===== WORKING DATA

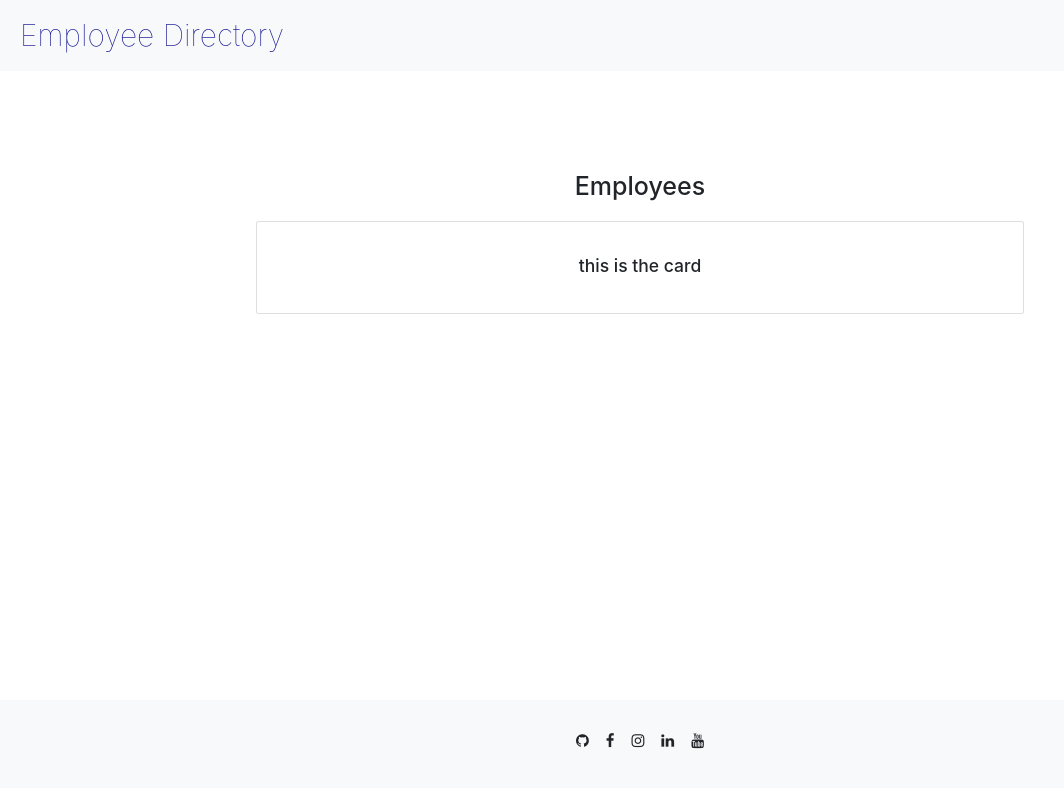
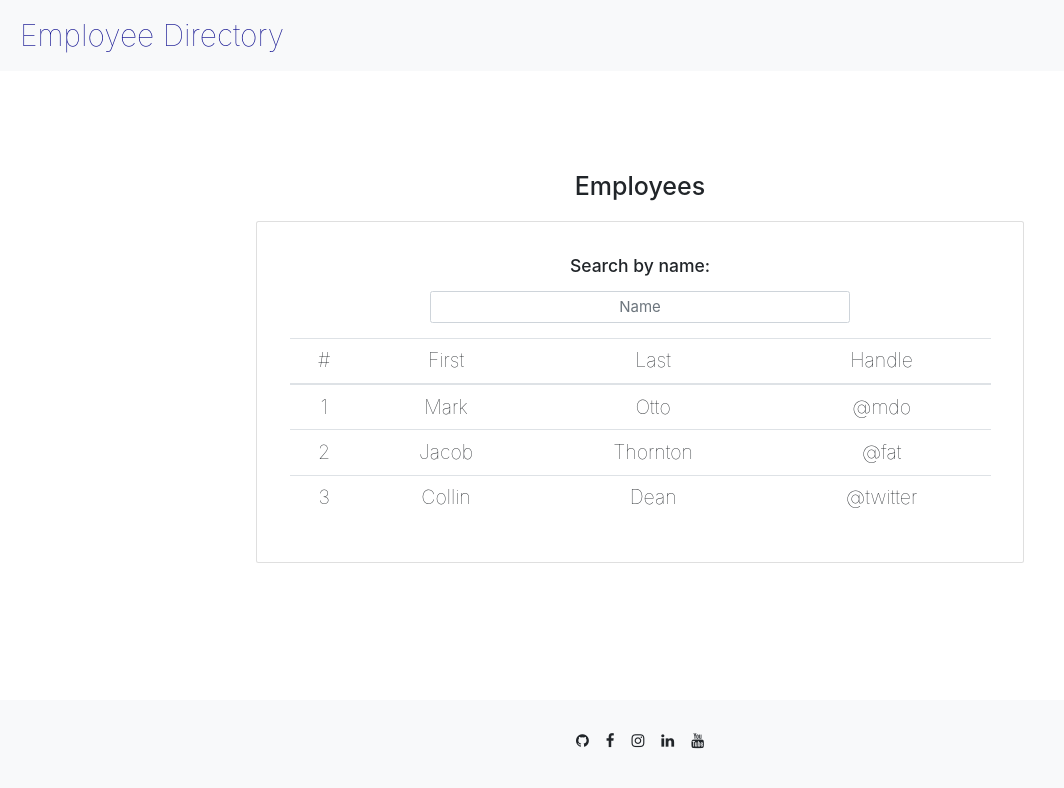
Before and after one commit to wilsoncollin7/employee-directory, a React (Create React App) app: page / in a window 1280 px wide. Shown: the top 788 px of the page, without its empty margins (0-1064 px from the left). Built offline with nearby package versions, Linux system fonts and the light colour scheme.

Commit message:
added input and smaple table for styling

```diff
--- a/src/components/Card/Card.js
+++ b/src/components/Card/Card.js
@@ -1,12 +1,21 @@
 import React from "react";
 // style
 import "./style.css";
+// import component
+import Table from "../Table/Table";
 
 function Card() {
   return (
     <div className="card">
       <div className="card-body">
-        <h3>this is the card</h3>
+        <h3>Search by name:</h3>
+        <input
+          name="name"
+          type="text"
+          className="form-control"
+          placeholder="Name"
+        />
+        <Table />
       </div>
     </div>
   );
--- a/src/components/Card/style.css
+++ b/src/components/Card/style.css
@@ -3,3 +3,12 @@
   padding: 2rem;
   width: 60%;
 }
+
+.form-control {
+  margin: auto;
+  margin-top: 1.5rem;
+  padding: 1rem;
+  width: 60%;
+  text-align: center;
+  font-size: 1.5rem;
+}
--- /dev/null
+++ b/src/components/Table/Table.js
@@ -0,0 +1,40 @@
+import React from "react";
+// style
+import "./style.css";
+
+function Table() {
+  return (
+    <table className="table table-hover">
+      <thead>
+        <tr>
+          <th scope="col">#</th>
+          <th scope="col">First</th>
+          <th scope="col">Last</th>
+          <th scope="col">Handle</th>
+        </tr>
+      </thead>
+      <tbody>
+        <tr>
+          <th scope="row">1</th>
+          <td>Mark</td>
+          <td>Otto</td>
+          <td>@mdo</td>
+        </tr>
+        <tr>
+          <th scope="row">2</th>
+          <td>Jacob</td>
+          <td>Thornton</td>
+          <td>@fat</td>
+        </tr>
+        <tr>
+          <th scope="row">3</th>
+          <td>Collin</td>
+          <td>Dean</td>
+          <td>@twitter</td>
+        </tr>
+      </tbody>
+    </table>
+  );
+}
+
+export default Table;
--- /dev/null
+++ b/src/components/Table/style.css
@@ -0,0 +1,7 @@
+.table {
+  margin-top: 1.5rem;
+}
+
+thead, tbody {
+  font-size: 5rem;
+}
```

==========

**TASK TO CARRY OUT:** The answer should consist of all lines from the records above that hold the word "className".

**PROBLEM SOLUTION:**
     <div className="card">
       <div className="card-body">
+          className="form-control"
+    <table className="table table-hover">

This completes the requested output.